Out of the entries that follow, copy each line containing "docs".

Start of Provided entries

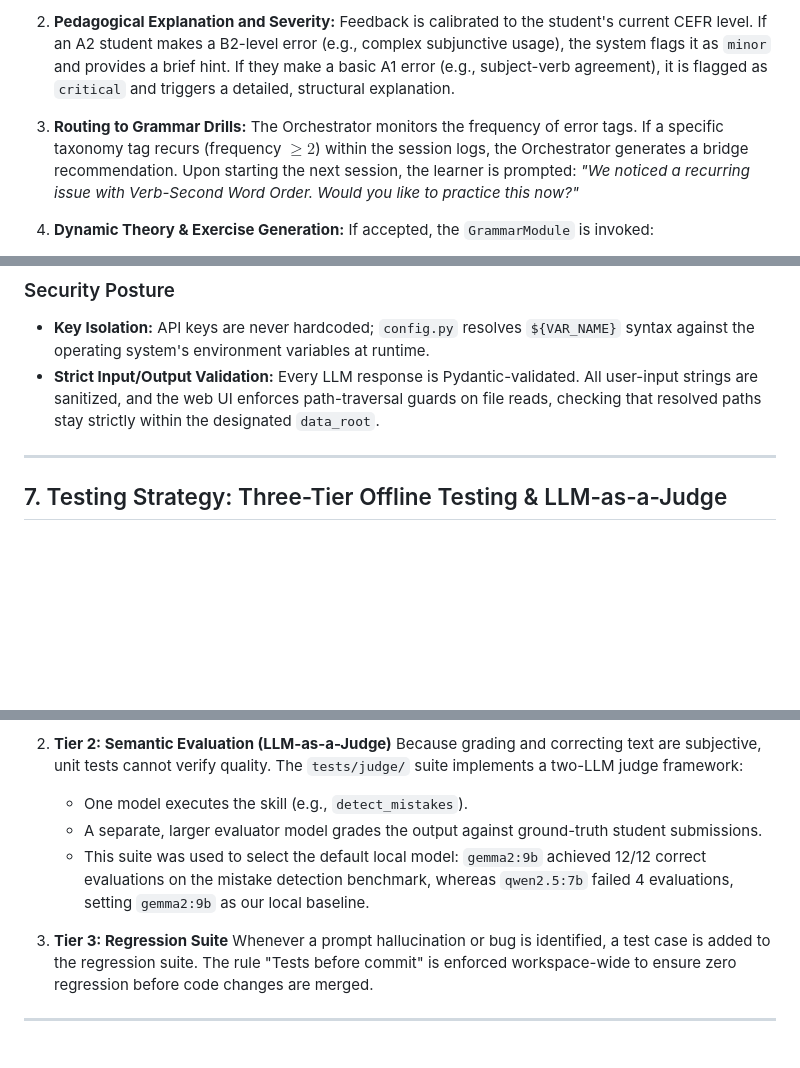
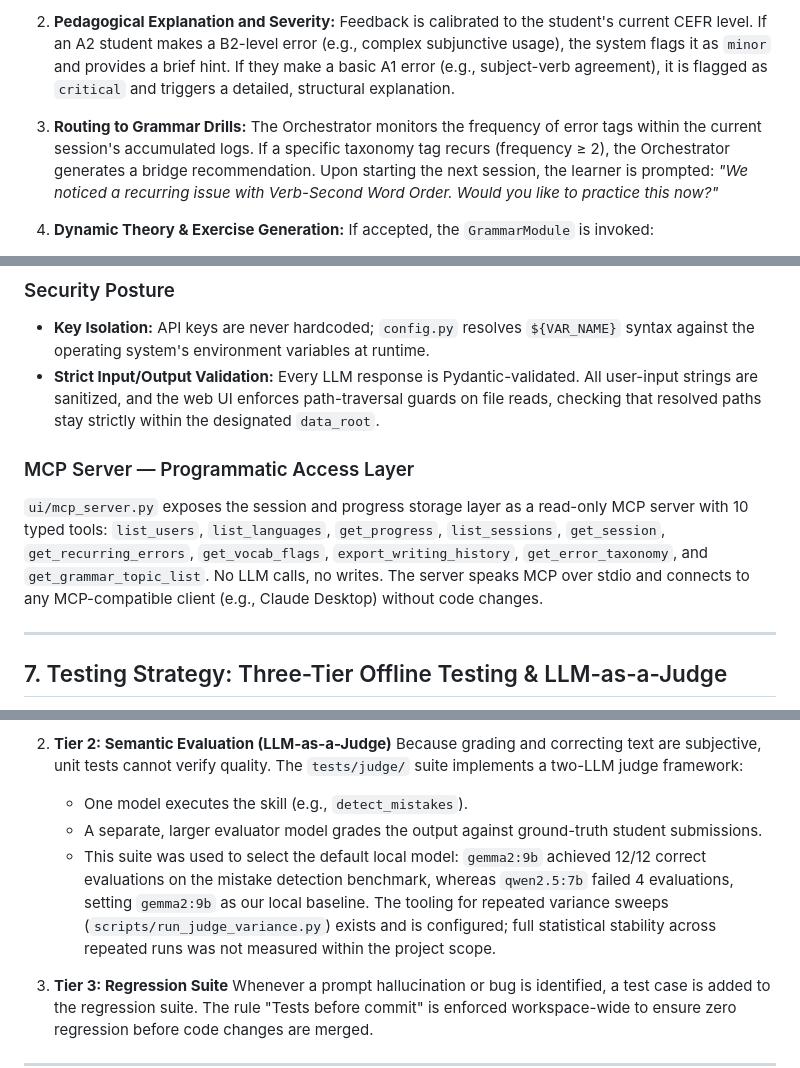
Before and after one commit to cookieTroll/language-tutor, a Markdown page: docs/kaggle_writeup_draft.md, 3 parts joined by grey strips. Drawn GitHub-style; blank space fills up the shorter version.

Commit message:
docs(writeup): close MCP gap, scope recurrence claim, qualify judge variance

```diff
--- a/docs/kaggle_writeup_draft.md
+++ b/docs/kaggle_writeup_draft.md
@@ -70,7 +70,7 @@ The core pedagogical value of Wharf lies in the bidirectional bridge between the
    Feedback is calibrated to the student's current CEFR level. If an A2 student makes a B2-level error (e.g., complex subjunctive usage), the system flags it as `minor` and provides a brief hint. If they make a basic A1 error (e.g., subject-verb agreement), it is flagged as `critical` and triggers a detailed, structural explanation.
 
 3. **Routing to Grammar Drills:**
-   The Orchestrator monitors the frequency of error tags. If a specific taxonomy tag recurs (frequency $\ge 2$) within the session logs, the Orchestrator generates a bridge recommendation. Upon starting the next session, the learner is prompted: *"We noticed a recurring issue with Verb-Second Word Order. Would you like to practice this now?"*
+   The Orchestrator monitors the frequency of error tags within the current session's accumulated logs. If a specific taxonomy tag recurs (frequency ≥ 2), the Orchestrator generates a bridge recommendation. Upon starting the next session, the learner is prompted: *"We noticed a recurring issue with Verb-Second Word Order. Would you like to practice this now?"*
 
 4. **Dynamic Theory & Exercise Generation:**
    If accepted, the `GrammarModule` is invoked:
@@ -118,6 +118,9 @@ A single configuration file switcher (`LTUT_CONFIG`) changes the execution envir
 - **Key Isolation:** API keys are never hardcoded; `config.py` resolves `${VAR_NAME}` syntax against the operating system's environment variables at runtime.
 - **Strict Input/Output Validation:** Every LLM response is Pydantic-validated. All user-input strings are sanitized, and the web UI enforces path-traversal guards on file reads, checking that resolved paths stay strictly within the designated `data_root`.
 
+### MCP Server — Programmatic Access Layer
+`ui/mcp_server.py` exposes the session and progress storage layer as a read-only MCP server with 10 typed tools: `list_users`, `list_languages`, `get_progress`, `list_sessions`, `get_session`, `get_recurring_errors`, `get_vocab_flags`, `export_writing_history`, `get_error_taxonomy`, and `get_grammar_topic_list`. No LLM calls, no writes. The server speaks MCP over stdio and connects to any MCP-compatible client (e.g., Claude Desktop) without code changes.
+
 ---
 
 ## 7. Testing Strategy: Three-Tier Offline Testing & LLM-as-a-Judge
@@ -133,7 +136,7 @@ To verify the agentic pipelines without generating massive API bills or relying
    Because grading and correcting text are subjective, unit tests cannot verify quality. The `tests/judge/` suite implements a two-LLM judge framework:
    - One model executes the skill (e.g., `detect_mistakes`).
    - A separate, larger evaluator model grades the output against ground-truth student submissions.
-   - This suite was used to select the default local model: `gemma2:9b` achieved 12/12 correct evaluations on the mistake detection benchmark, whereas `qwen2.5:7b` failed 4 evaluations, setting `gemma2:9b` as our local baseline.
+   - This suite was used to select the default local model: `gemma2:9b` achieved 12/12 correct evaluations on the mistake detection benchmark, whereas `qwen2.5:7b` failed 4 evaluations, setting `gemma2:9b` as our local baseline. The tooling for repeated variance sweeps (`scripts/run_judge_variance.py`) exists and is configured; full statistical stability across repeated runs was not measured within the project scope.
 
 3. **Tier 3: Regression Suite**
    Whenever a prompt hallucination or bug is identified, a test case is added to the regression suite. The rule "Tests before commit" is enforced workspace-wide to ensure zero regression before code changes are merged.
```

End of Provided entries

Result of this exercise ::
Before and after one commit to cookieTroll/language-tutor, a Markdown page: docs/kaggle_writeup_draft.md, 3 parts joined by grey strips. Drawn GitHub-style; blank space fills up the shorter version.
docs(writeup): close MCP gap, scope recurrence claim, qualify judge variance
--- a/docs/kaggle_writeup_draft.md
+++ b/docs/kaggle_writeup_draft.md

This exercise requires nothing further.